The term “building” means structures that are occupied by humans and intended to be both permanent and stationary, such as houses, office buildings, churches, museums, gazebos, and even garden pavilions. But structures other than buildings, such as bridges, dams, walkways, tents, and recreational vehicles are not protected by copyrights.
Because one can protect the building itself, not just the plans, it means that a builder may be liable for copyright infringement if they base the new building on another building even if they never saw the plans. That is called creating a derivative of the work, and that is infringement if the original is protected by copyright. Even if it is changed some, it is still a derivative. And please, don’t ask me what percentage needs to be changed. That is not a metric that the courts look at to determine if it is derived or not. The percentage doesn’t matter, the fact of deriving something from a copyrighted design is what matters.
Therefore, even if imitation is the sincerest form of flattery, builders, architects and owners should not attempt to copy or mimic other architectural works or buildings without knowing the status of the building being copied.
Sticking your head in the sand is not a defense either. If a building was derived (or were “inspired by” or whatever euphemism you prefer) from another’s copyrighted design, even if you didn’t know it was copyrighted, that is infringing. A copyright owner does not have to show an intent to copy. They just have to show that the alleged copier had access to the copyrighted work and the alleged infringing work is substantially similar to the copyrighted work. So claiming “I didn’t know!” isn’t going to work even if they didn’t put the © on the plans.

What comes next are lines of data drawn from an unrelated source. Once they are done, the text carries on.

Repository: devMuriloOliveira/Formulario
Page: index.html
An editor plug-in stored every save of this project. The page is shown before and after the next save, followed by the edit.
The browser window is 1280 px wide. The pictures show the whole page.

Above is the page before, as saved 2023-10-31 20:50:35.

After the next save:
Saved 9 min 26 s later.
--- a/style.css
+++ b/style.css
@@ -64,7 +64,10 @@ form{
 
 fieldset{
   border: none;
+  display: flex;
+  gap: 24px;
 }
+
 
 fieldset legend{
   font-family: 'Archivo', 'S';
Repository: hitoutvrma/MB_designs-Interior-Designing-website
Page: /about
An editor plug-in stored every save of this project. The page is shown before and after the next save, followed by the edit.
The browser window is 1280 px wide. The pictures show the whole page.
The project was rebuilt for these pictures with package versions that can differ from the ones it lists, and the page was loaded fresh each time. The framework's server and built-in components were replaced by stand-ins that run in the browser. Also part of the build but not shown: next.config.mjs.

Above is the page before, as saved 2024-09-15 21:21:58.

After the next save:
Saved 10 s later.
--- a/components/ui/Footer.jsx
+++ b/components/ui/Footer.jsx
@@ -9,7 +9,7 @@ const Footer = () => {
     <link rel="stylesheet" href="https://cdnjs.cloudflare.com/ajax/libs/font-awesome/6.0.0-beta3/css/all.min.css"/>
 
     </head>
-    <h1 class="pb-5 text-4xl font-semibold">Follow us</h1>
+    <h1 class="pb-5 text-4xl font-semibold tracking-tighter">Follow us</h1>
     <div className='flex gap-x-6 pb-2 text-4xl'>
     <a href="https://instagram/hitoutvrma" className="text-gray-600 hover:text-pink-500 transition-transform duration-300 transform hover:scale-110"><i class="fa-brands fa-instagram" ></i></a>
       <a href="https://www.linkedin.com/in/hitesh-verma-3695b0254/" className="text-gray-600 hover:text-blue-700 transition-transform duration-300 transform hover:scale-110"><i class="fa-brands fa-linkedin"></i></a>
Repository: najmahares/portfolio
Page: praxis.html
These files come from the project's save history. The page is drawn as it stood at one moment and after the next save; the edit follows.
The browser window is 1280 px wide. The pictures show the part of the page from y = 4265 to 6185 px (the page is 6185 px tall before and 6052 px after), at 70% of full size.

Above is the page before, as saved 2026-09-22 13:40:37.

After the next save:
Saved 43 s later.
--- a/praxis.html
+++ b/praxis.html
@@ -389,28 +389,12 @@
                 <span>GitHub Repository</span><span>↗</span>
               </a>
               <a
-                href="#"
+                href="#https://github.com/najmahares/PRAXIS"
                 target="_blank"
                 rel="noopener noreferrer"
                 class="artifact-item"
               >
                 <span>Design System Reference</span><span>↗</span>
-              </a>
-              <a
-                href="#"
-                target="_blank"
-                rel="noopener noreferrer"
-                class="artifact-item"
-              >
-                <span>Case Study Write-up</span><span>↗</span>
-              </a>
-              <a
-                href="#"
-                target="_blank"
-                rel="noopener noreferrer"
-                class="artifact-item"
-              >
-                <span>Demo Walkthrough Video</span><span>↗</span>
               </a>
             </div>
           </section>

What does work? Independent creation. That’s right – you may have to use your own creativity. Also, licensing the work gives you permission to do certain things. Be sure you understand what the license says. It may be only for one build or unlimited builds. It may allow for modifications; it may not. Make sure you know what you (or your client) is paying to get. Just because the plan was “bought”, it doesn’t necessarily mean you can build multiple versions. In fact, there might be even more limitations. Know what the terms of the deal are – don’t guess. Finally, if you accept plans from others, make sure you limit your risk by things like indemnification clauses. That way if you are sued for infringement, you can recoup those costs from the provider of the plans.